(Exercise data):
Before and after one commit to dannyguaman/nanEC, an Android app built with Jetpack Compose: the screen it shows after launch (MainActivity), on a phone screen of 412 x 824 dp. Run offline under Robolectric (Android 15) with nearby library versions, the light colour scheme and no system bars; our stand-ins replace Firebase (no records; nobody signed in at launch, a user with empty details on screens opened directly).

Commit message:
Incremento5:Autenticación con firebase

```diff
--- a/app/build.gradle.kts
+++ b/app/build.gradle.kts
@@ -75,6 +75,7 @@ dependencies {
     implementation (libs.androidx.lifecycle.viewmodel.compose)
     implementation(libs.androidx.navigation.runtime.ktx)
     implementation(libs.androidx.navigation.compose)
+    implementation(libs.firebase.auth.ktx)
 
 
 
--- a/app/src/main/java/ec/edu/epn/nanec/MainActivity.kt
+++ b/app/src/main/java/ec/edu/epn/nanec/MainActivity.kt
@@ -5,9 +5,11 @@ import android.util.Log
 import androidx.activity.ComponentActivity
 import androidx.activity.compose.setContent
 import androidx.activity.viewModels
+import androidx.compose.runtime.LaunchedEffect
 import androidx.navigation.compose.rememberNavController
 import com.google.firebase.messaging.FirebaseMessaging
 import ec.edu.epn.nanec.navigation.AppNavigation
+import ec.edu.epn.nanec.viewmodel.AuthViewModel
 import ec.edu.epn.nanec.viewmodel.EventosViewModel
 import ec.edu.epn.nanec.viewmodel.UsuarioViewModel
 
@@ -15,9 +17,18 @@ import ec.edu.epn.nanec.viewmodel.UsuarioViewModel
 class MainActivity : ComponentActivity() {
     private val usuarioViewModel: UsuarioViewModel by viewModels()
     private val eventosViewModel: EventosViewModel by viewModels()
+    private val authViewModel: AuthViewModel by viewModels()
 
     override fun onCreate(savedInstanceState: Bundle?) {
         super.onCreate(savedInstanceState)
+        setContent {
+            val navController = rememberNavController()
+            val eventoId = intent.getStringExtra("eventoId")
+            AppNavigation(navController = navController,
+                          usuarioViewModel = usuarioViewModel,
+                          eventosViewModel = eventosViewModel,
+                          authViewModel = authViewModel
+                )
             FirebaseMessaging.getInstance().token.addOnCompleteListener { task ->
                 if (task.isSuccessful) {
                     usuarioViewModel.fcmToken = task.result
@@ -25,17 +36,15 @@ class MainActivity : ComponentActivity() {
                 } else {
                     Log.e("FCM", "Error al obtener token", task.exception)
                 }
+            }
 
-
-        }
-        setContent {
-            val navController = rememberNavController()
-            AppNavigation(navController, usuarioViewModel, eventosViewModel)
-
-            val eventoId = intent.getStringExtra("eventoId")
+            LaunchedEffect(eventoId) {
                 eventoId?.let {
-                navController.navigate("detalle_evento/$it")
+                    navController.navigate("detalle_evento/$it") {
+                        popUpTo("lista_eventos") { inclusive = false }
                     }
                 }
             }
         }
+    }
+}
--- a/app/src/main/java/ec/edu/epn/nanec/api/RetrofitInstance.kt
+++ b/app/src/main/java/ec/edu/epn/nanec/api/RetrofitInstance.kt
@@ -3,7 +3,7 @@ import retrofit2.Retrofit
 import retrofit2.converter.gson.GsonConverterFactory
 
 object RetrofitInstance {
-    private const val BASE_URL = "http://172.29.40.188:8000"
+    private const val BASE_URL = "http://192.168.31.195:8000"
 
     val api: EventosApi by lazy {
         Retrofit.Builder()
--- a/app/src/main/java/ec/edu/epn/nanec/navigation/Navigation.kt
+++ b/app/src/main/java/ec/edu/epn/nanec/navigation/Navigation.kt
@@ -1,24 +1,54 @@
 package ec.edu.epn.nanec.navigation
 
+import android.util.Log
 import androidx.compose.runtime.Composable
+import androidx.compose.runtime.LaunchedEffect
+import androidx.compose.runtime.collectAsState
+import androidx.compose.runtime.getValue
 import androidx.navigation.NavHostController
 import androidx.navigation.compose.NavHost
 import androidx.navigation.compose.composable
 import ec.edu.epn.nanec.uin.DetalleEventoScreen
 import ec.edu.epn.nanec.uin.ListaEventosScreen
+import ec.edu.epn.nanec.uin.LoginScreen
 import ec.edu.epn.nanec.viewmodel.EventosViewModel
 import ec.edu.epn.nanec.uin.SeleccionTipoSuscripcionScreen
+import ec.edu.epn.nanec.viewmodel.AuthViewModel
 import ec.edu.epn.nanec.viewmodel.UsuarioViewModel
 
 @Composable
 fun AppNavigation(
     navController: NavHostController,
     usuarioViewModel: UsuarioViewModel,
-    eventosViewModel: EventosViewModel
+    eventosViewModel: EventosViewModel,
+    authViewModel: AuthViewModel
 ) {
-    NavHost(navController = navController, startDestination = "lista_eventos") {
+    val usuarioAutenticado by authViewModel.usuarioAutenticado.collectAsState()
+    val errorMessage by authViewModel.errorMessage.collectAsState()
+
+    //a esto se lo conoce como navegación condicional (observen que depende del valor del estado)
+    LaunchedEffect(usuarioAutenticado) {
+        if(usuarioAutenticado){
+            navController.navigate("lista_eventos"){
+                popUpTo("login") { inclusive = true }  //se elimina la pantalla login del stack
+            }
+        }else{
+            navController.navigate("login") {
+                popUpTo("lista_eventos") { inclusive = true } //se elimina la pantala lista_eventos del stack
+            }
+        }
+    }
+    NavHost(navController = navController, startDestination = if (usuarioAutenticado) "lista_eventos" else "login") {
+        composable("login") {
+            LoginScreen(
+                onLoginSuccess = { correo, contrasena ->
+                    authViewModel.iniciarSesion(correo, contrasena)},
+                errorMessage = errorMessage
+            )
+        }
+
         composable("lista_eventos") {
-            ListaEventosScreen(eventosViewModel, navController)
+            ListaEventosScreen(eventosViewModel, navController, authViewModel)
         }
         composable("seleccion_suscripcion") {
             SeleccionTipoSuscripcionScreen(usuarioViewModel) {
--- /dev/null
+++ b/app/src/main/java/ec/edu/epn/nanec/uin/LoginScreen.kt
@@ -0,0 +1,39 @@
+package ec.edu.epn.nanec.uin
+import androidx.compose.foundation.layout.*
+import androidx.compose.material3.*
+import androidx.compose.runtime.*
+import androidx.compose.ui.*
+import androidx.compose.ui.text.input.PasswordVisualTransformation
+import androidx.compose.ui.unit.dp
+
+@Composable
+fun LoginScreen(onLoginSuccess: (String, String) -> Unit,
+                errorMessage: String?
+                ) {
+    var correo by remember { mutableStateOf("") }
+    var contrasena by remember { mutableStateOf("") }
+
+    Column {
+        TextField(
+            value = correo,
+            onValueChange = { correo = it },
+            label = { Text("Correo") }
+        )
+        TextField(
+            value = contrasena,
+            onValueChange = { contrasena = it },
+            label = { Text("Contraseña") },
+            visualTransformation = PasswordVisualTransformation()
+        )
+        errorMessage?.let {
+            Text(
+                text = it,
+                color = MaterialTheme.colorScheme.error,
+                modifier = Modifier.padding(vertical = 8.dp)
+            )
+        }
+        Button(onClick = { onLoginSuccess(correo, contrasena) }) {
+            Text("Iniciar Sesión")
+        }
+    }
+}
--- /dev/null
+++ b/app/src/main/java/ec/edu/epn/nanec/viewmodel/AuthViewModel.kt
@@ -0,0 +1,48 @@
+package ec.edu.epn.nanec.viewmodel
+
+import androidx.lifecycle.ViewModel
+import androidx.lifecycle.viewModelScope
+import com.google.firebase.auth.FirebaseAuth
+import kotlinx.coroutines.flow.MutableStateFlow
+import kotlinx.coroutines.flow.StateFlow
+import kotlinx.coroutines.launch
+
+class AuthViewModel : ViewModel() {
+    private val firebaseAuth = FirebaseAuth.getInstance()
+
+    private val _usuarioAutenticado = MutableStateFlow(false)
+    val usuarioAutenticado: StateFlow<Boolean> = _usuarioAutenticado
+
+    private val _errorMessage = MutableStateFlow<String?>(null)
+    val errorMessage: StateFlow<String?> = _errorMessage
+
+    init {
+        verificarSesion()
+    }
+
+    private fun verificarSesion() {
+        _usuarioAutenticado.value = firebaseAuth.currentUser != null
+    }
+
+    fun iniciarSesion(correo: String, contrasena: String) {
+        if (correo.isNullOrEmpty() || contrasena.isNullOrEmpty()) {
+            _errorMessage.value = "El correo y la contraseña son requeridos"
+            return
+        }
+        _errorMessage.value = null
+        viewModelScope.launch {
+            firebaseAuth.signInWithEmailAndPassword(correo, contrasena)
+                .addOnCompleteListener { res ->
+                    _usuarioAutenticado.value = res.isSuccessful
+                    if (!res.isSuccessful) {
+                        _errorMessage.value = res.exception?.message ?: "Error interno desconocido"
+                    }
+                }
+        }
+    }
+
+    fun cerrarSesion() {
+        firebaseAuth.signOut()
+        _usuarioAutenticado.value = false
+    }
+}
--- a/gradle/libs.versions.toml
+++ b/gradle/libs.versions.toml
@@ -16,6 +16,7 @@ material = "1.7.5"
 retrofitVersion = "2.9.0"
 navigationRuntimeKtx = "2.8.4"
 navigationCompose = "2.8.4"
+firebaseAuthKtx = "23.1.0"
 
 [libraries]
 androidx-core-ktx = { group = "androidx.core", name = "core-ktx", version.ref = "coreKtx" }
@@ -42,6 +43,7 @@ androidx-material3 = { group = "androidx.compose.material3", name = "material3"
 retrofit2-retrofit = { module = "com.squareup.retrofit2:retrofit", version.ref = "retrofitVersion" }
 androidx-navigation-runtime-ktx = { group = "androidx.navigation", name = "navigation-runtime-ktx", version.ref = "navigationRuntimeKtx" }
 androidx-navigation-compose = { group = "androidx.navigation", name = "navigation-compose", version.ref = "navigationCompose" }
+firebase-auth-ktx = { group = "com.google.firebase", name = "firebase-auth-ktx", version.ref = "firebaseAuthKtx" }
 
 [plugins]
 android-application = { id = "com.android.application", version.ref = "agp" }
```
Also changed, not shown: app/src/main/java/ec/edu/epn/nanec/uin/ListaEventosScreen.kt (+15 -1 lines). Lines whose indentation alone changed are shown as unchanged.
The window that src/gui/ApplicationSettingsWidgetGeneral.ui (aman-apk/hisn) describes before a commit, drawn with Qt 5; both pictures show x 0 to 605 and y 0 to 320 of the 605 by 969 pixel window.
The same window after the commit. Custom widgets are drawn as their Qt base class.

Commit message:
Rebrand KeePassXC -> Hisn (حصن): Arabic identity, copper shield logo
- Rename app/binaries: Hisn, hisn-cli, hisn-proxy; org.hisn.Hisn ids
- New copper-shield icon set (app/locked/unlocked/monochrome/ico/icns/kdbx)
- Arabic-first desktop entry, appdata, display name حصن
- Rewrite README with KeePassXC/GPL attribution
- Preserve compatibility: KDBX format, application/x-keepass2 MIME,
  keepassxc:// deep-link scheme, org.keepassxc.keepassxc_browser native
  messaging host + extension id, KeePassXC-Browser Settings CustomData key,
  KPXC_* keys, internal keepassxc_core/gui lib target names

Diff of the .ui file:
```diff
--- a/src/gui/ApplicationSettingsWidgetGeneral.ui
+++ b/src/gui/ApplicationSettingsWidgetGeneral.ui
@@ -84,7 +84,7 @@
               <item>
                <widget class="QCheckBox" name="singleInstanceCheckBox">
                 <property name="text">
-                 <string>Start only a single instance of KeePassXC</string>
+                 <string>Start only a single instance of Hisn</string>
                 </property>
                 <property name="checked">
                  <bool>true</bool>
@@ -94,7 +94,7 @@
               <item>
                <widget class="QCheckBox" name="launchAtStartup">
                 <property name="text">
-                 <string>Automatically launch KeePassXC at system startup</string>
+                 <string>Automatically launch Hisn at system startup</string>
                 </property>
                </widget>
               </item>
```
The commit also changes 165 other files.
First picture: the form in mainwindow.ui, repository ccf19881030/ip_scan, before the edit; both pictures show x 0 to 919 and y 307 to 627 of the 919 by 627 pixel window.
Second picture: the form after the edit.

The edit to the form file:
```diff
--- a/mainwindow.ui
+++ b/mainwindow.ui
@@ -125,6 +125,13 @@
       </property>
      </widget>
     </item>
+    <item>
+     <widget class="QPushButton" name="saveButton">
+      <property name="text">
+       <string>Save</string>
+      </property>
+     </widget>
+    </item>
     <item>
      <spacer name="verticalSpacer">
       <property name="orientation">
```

(Problem requirements): For the string "java", show each line of the listing where it appears.

(Reply):
--- a/app/src/main/java/ec/edu/epn/nanec/MainActivity.kt
+++ b/app/src/main/java/ec/edu/epn/nanec/MainActivity.kt
--- a/app/src/main/java/ec/edu/epn/nanec/api/RetrofitInstance.kt
+++ b/app/src/main/java/ec/edu/epn/nanec/api/RetrofitInstance.kt
--- a/app/src/main/java/ec/edu/epn/nanec/navigation/Navigation.kt
+++ b/app/src/main/java/ec/edu/epn/nanec/navigation/Navigation.kt
+++ b/app/src/main/java/ec/edu/epn/nanec/uin/LoginScreen.kt
+++ b/app/src/main/java/ec/edu/epn/nanec/viewmodel/AuthViewModel.kt
Also changed, not shown: app/src/main/java/ec/edu/epn/nanec/uin/ListaEventosScreen.kt (+15 -1 lines). Lines whose indentation alone changed are shown as unchanged.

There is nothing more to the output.